Some more images from recent life sessions. I have cut down my attendance to these lately as I feel am getting into a bit of a rut- though the sessions always test your observational skills and the restricted timeline pushes your workrate.
I have intended to use a few of the sketches at home to develop some fresh approaches. Not much progress on this at the moment.
Though I did get my old sketch books out and had a look through the other day. Every journey starts with a single step…
The other side of the De la Warr Pavilion complex in Bexhill, East Sussex, at the opposite end of the day from my last post. The hot afternoon light coming in over the sailing club and the and the yacht masts adding to the visual commotion of chimney pots, lamp posts and flagpoles. On windier days you can hear ghostly ringing as rigging ropes slap against the hollow aluminium masts.
I did this scene plein air and posted it a few weeks back. The field of view was much wider on that one as I am a sucker for chimney pots and thought those buildings provided a good coda. This one is much tighter and focusses on the area which really got my interest. The light on the sea in the background also caught my eye when I was strolling along the prom on an earlier occasion. However, when I sat down to paint, the sea was dark, the lighting effect only came out later.
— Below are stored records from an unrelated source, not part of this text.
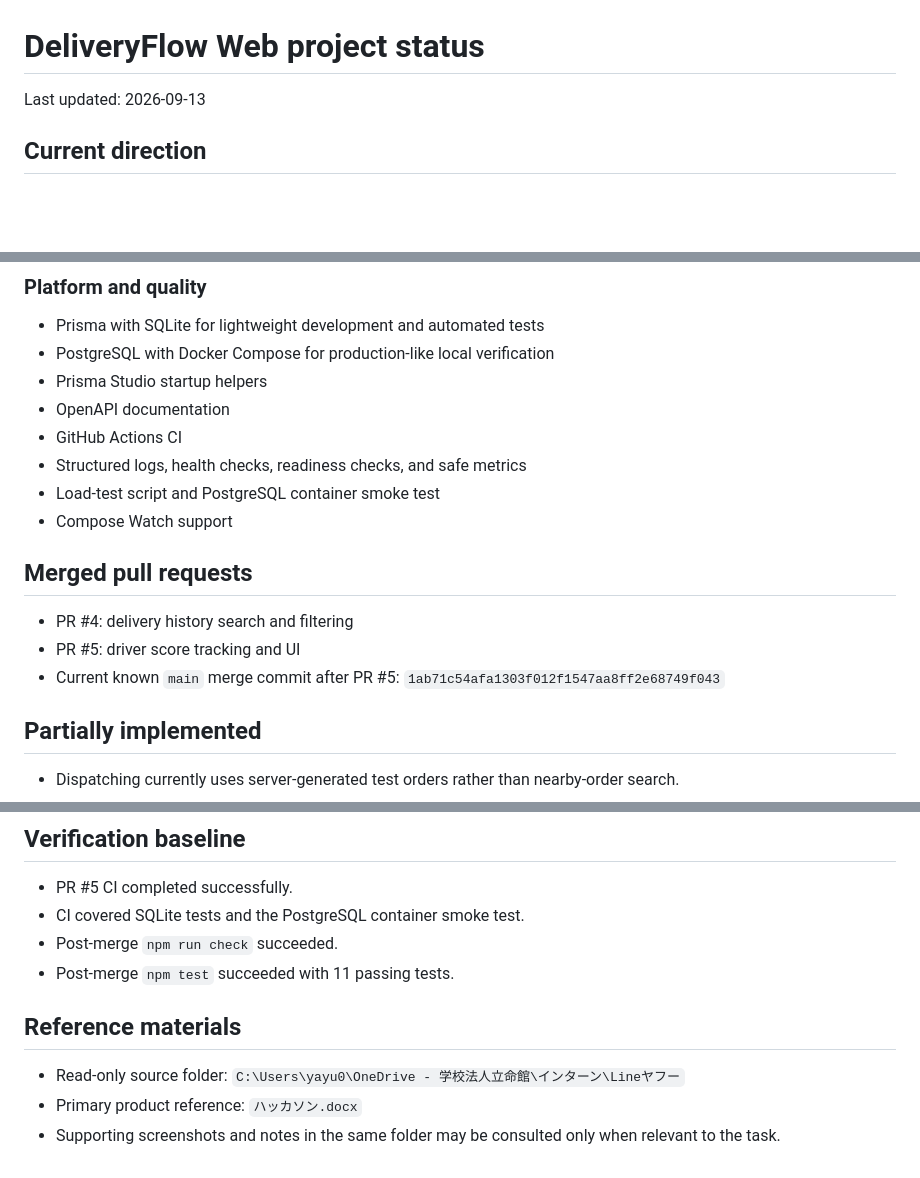
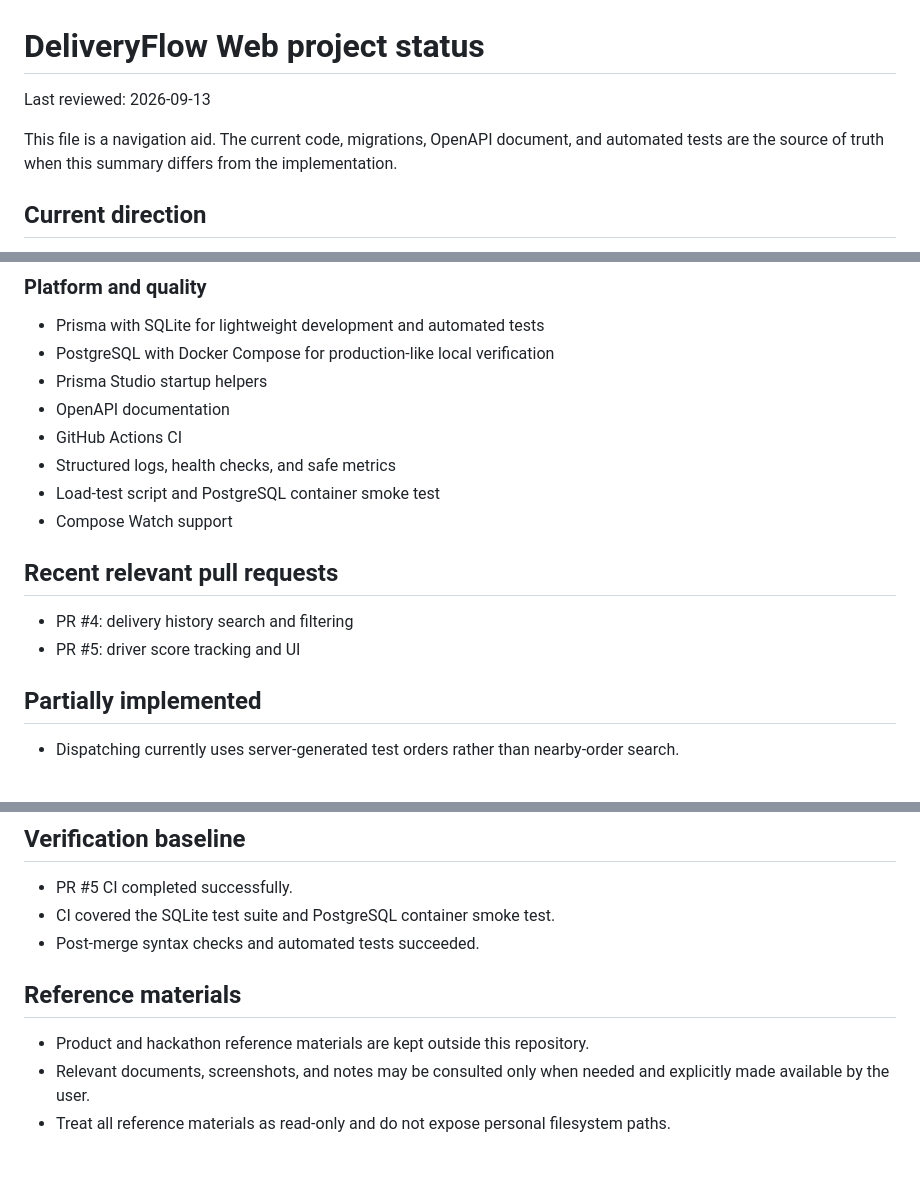
Before and after one commit to yasuyu/deliveryflow-web, a Markdown page: docs/PROJECT_STATUS.md, 3 parts joined by grey strips. Drawn GitHub-style; blank space fills up the shorter version.

Commit message:
Correct and stabilize project status

```diff
--- a/docs/PROJECT_STATUS.md
+++ b/docs/PROJECT_STATUS.md
@@ -1,6 +1,8 @@
 # DeliveryFlow Web project status
 
-Last updated: 2026-09-13
+Last reviewed: 2026-09-13
+
+This file is a navigation aid. The current code, migrations, OpenAPI document, and automated tests are the source of truth when this summary differs from the implementation.
 
 ## Current direction
 
@@ -38,15 +40,14 @@ Last updated: 2026-09-13
 - Prisma Studio startup helpers
 - OpenAPI documentation
 - GitHub Actions CI
-- Structured logs, health checks, readiness checks, and safe metrics
+- Structured logs, health checks, and safe metrics
 - Load-test script and PostgreSQL container smoke test
 - Compose Watch support
 
-## Merged pull requests
+## Recent relevant pull requests
 
 - PR #4: delivery history search and filtering
 - PR #5: driver score tracking and UI
-- Current known `main` merge commit after PR #5: `1ab71c54afa1303f012f1547aa8ff2e68749f043`
 
 ## Partially implemented
 
@@ -78,12 +79,11 @@ Suggested branch: `feature/driver-ranking`
 ## Verification baseline
 
 - PR #5 CI completed successfully.
-- CI covered SQLite tests and the PostgreSQL container smoke test.
-- Post-merge `npm run check` succeeded.
-- Post-merge `npm test` succeeded with 11 passing tests.
+- CI covered the SQLite test suite and PostgreSQL container smoke test.
+- Post-merge syntax checks and automated tests succeeded.
 
 ## Reference materials
 
-- Read-only source folder: `C:\Users\yayu0\OneDrive - 学校法人立命館\インターン\Lineヤフー`
-- Primary product reference: `ハッカソン.docx`
-- Supporting screenshots and notes in the same folder may be consulted only when relevant to the task.
+- Product and hackathon reference materials are kept outside this repository.
+- Relevant documents, screenshots, and notes may be consulted only when needed and explicitly made available by the user.
+- Treat all reference materials as read-only and do not expose personal filesystem paths.
```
Anyway, I included it on this one.
We went out to a bar in Liverpool the other night with some friends and enjoyed a few drinks and a little music. I thought that I would paint the scene and here is the first go. I may yet make some of the background colour more definite as it looks like a yellow mist is descending as it did after the fourth bottle of wine.
In June I awoke to a glorious morning, gathered my paints and cycled to a spot where I knew at least a couple of good paintings lurked. When I got near, I dropped down onto the low lying marshland behind the coastal belt and suddenly could barely see in front of my nose because of the mist.
I stayed close to the coastal belt and painted the image below which I posted in June. I wouldnt have bothered normally. It was a fight from beginning to end as the paint took ages to dry because of the cold and humidity. As I packed up to go the sun at last broke through. The light on the grasses and nettles threw up interesting patterns and I took a few photos.
This one may be green but with all the activity it isnt calming. Now I’m thinking there may be too much green.
I have a number of hydrangeas in the garden but they are predominately pink despite adding buckets of aluminium salts to to turn them blue, the colour I prefer. Someone recently told me that the soil also needs to be acidic, so that may be my next approach, but the other day as I was crawling amongst the undergrowth I discovered I actually had a small blue hydrangea which I think was a gift from a visitor. So you got a painting. There may be more of these if I discover the trick of turning the rest blue.
Talking of more: here’s another attempt at my lush gladioli, the subject of the last post. There were a few issues with the first one, despite the overall effect of the main blooms that I was very satisfied with.
My gladioli have started flowering so I have been tempted to paint them. I have not been satisfied with earlier attempts. This time: well its a bit nearer where I want to be. I started with a simpler background – though I complicated it towards the end. Also focusing in on a few blooms helped. There may be more attempts, though the winds and the rain have taken their toll on the flowers. Still, at least the lawn looks a little healthier.
Another calming painting – well that’s the intention. I did this quickly just to see how it would work out. It comes from a couple of photos taken on an earlier outing when I did some watercolour paintings on a quiet summer’s morning. Hopefully there will be a few more to come, but not this week if the forecast is to be believed.